== Exercise aim ==
All lines in the data that hold the word "console" need copying.

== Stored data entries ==

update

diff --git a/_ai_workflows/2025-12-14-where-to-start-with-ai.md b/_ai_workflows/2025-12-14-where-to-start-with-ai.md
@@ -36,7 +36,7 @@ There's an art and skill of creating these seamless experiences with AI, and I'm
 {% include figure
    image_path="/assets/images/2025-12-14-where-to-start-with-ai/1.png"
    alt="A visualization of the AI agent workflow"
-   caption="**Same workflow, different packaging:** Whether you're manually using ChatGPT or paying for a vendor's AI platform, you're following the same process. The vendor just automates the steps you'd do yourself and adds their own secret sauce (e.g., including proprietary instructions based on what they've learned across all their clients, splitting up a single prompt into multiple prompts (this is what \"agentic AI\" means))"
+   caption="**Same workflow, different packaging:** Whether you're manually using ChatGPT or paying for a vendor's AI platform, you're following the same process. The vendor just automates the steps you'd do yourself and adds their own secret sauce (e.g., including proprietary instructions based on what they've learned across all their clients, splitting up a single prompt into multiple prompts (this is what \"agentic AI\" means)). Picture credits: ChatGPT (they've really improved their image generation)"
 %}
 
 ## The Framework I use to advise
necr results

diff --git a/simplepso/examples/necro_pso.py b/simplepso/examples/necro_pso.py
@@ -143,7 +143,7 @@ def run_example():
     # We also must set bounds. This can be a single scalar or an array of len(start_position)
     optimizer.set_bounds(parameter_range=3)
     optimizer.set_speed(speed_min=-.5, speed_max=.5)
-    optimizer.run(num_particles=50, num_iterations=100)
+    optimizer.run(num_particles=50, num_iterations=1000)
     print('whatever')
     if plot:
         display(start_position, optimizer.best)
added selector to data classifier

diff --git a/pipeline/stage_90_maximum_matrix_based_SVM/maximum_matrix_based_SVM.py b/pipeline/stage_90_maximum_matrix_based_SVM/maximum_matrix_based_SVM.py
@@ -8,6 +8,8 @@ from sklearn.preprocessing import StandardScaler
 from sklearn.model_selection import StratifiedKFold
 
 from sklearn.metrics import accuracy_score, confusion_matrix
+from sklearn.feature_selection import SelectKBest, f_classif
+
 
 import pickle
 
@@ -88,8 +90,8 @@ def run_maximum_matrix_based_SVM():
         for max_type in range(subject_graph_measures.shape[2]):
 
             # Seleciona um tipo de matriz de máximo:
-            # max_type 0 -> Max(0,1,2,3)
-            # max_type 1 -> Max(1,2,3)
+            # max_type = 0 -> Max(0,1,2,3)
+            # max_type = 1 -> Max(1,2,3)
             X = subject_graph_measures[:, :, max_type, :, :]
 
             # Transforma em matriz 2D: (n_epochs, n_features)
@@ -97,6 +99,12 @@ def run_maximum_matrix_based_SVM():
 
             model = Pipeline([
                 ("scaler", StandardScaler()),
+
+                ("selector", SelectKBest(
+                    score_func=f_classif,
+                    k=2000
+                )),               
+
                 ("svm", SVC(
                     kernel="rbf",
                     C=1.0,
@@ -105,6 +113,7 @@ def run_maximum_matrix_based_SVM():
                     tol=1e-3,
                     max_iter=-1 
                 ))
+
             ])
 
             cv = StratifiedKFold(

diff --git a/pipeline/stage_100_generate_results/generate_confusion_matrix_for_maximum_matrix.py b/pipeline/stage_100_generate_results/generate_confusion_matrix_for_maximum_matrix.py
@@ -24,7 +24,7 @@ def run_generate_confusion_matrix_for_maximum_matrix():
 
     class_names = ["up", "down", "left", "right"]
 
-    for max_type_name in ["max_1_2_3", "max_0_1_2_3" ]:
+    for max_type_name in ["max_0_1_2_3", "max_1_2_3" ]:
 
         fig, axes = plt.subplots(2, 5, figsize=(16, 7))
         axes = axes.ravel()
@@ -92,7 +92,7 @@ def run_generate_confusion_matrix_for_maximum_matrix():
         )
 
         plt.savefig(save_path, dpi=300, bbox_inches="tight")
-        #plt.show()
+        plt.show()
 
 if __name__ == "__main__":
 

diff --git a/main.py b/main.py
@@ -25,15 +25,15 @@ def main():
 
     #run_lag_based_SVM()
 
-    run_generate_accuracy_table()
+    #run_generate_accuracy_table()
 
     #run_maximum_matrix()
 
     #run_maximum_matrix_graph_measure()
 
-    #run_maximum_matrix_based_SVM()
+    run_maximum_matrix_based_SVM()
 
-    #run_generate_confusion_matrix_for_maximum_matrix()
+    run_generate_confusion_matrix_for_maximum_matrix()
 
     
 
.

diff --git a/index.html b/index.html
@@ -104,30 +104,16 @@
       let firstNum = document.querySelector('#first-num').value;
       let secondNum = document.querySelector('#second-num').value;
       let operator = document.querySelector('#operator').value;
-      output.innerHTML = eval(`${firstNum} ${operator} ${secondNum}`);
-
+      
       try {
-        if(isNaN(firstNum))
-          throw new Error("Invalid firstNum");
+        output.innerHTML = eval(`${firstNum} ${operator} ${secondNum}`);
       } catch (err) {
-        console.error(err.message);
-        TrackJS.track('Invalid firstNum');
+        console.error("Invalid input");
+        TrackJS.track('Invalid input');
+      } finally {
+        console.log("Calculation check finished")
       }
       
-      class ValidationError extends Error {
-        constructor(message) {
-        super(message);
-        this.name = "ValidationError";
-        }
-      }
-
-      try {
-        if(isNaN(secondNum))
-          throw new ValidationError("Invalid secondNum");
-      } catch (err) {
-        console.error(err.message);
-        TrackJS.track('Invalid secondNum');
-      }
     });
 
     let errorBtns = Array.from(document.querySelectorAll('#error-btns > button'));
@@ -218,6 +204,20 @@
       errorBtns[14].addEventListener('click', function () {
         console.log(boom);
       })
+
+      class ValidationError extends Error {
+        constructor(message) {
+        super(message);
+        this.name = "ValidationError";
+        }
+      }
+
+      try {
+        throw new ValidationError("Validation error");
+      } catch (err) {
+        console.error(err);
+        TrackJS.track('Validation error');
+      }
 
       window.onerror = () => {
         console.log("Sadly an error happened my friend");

== Answer to the problem ==
-        console.error(err.message);
+        console.error("Invalid input");
+        console.log("Calculation check finished")
-        console.error(err.message);
         console.log(boom);
+        console.error(err);
         console.log("Sadly an error happened my friend");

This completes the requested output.